Paper in The Australian and New Zealand Journal of Psychiatry
- Quinn, C. R., Harris, A., & Kemp, A. (2012). The impact of depression heterogeneity on inhibitory control. The Australian and New Zealand Journal of Psychiatry, doi:10.1177/0004867411432073.
Objective: Major depressive disorder (MDD) is associated with deficits in executive cognitive function, including inhibi¬tory control. However, inconsistencies have been found across studies. Depression is a heterogeneous disorder and these inconsistencies may therefore relate to heterogeneity in relatively small samples.
Method: Here we sought to examine event-related potentials (ERPs) during a cognitive Go/No-Go task in melancholic (n = 60) and non-melancholic depressed patients (n = 54) relative to controls (n = 114).
Results: Behavioural responses indicate that inhibitory control processes are differentially affected by subtypes of depression such that melancholic patients exhibit a greater number of commission errors and more variable response rates in comparison to non-melancholic patients and controls respectively.

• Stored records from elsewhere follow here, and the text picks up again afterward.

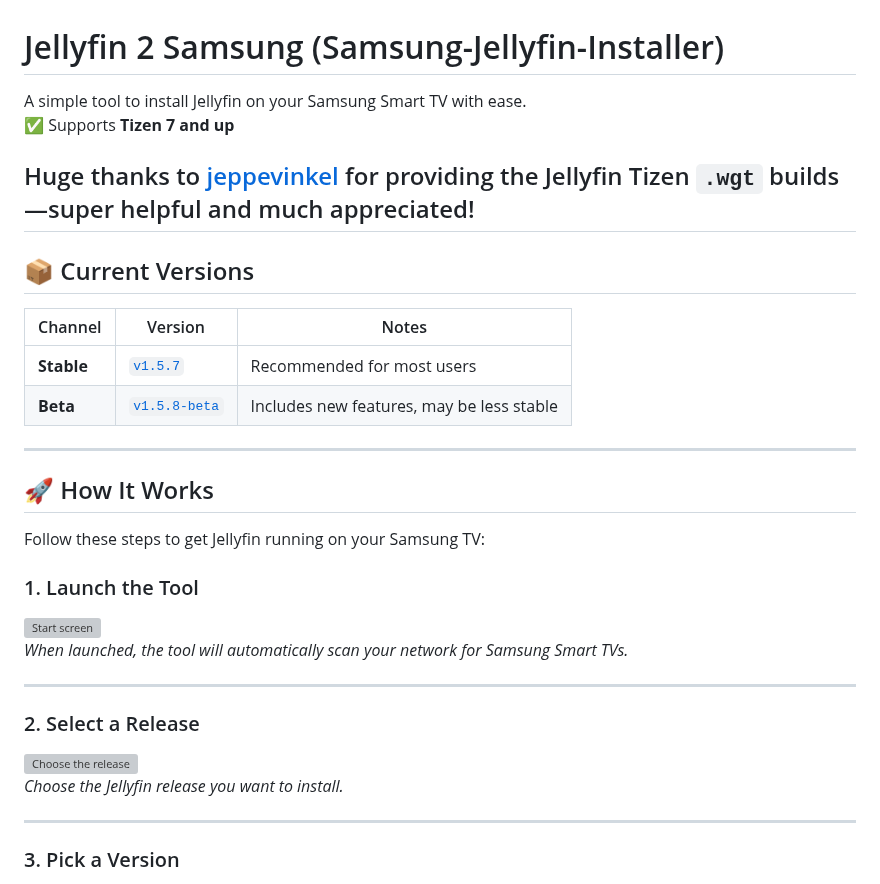
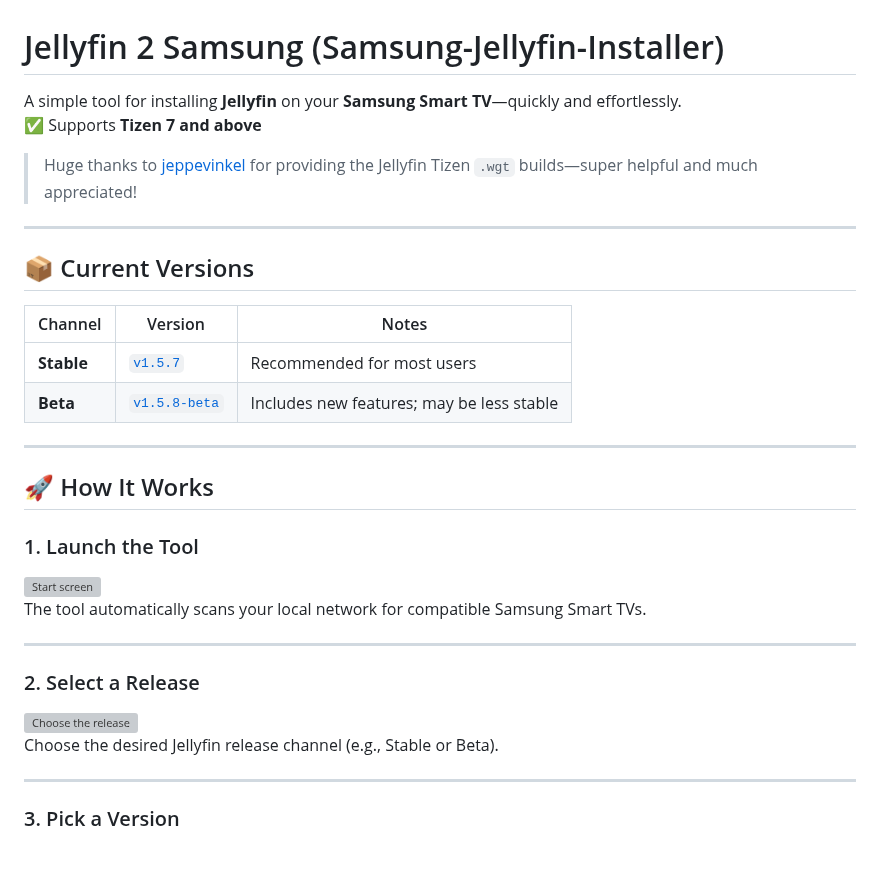
Before and after one commit to PatrickSt1991/Samsung-Jellyfin-Installer, a Markdown page: README.md, the part around one of its changes. Rendered like a GitHub page; blank space fills up the shorter version; grey boxes are pictures that could not be loaded.

```diff
--- a/README.md
+++ b/README.md
@@ -1,19 +1,20 @@
 # Jellyfin 2 Samsung (Samsung-Jellyfin-Installer)
 
-A simple tool to install Jellyfin on your Samsung Smart TV with ease.
-✅ Supports **Tizen 7 and up**
+A simple tool for installing **Jellyfin** on your **Samsung Smart TV**—quickly and effortlessly.
+✅ Supports **Tizen 7 and above**
 
-Huge thanks to [jeppevinkel](https://github.com/jeppevinkel/jellyfin-tizen-builds) for providing the Jellyfin Tizen `.wgt` builds—super helpful and much appreciated!
+> Huge thanks to [jeppevinkel](https://github.com/jeppevinkel/jellyfin-tizen-builds) for providing the Jellyfin Tizen `.wgt` builds—super helpful and much appreciated!
+
 ---
 
 ## 📦 Current Versions
 
 <!-- versions:start -->
 
-| Channel    | Version                                | Notes                                      |
-|------------|----------------------------------------|--------------------------------------------|
+| Channel    | Version                                                                                  | Notes                                      |
+|------------|------------------------------------------------------------------------------------------|--------------------------------------------|
 | **Stable** | [`v1.5.7`](https://github.com/PatrickSt1991/Samsung-Jellyfin-Installer/releases/tag/v1.5.7)         | Recommended for most users                 |
-| **Beta**   | [`v1.5.8-beta`](https://github.com/PatrickSt1991/Samsung-Jellyfin-Installer/releases/tag/v1.5.8-beta)             | Includes new features, may be less stable  |
+| **Beta**   | [`v1.5.8-beta`](https://github.com/PatrickSt1991/Samsung-Jellyfin-Installer/releases/tag/v1.5.8-beta) | Includes new features; may be less stable  |
 
 <!-- versions:end -->
 
@@ -21,19 +22,15 @@ Huge thanks to [jeppevinkel](https://github.com/jeppevinkel/jellyfin-tizen-build
 
 ## 🚀 How It Works
 
-Follow these steps to get Jellyfin running on your Samsung TV:
-
 ### 1. Launch the Tool
-
-![Start screen](https://github.com/user-attachments/assets/2970399f-f2f6-45d5-9901-c400b7b75e19)
-_When launched, the tool will automatically scan your network for Samsung Smart TVs._
+![Start screen](https://github.com/user-attachments/assets/4b0b0ba6-1165-4ce9-ac62-255baed6b21b)
+The tool automatically scans your local network for compatible Samsung Smart TVs.
 
 ---
 
 ### 2. Select a Release
-
-![Choose the release](https://github.com/user-attachments/assets/4b080475-bccf-4ae9-9090-c78e0aeefd7b)
-_Choose the Jellyfin release you want to install._
+![Choose the release](https://github.com/user-attachments/assets/34b0518e-11a6-49f7-8bcc-055267fa6a3d)
+Choose the desired Jellyfin release channel (e.g., Stable or Beta).
 
 ---
 
```
Also changed, not shown: other parts of README.md (+48 -36 lines).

However, ERPs do not differ during a cogni¬tive Go/No-Go task when ERPs associated with correct responses are examined.
Conclusions: These findings indicate that while patients with melancholia differ from patients without melancholia and controls, no neurophysiological differences are observed when controlling for observable behavioural impairment.